With a budget burdened by higher fuel, insurance and pension costs, Santa Rosa is increasingly relying on volunteers to keep the city’s 66 parks tidy, a service once considered a basic government function.
Santa Rosa agreed to continue funding the Community Media Center of the North Bay for another six months while a community-wide discussion takes place about how to replace the nonprofit with something more collaborative, innovative and less expensive for taxpayers.
Santa Rosa recently declined to pay for the printing of a neighborhood newsletter that named council members who voted in favor of allowing the BoDean asphalt plant to expand.
Santa Rosa’s gang prevention program has a new manager and a new home.
The diversity of the programming shows the 16-year-old Community Media Center of the North Bay has been fulfilling its mission of giving the residents access to media technology and training they might not have had otherwise.

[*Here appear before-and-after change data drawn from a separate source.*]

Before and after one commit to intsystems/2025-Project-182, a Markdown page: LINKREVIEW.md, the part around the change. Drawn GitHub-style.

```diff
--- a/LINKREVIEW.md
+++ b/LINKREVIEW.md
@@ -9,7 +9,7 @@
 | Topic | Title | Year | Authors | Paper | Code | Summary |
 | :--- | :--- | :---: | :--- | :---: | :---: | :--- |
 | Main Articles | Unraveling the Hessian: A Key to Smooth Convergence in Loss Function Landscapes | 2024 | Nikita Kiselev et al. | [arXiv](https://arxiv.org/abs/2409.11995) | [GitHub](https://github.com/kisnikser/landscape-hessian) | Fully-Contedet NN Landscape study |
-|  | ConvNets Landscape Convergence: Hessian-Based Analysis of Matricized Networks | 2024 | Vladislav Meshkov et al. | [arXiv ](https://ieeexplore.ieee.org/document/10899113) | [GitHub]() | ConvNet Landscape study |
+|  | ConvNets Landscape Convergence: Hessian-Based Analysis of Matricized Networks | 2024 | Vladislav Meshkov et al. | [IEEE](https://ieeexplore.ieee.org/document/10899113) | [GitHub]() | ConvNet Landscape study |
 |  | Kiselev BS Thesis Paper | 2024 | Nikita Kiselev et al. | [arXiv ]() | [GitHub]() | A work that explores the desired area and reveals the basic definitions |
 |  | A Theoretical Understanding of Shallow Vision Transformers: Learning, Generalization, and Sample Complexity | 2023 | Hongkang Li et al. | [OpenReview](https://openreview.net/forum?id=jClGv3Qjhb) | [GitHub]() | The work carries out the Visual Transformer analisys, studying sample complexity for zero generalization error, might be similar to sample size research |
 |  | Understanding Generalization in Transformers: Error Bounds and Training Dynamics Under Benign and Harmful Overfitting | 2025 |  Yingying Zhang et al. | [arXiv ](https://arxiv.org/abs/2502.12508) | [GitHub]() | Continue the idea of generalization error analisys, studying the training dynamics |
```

But tight city budgets and the easy availability of smartphones, YouTube and other new technology have the city slashing funding for the center and rethinking what kind of media services the community needs in the future.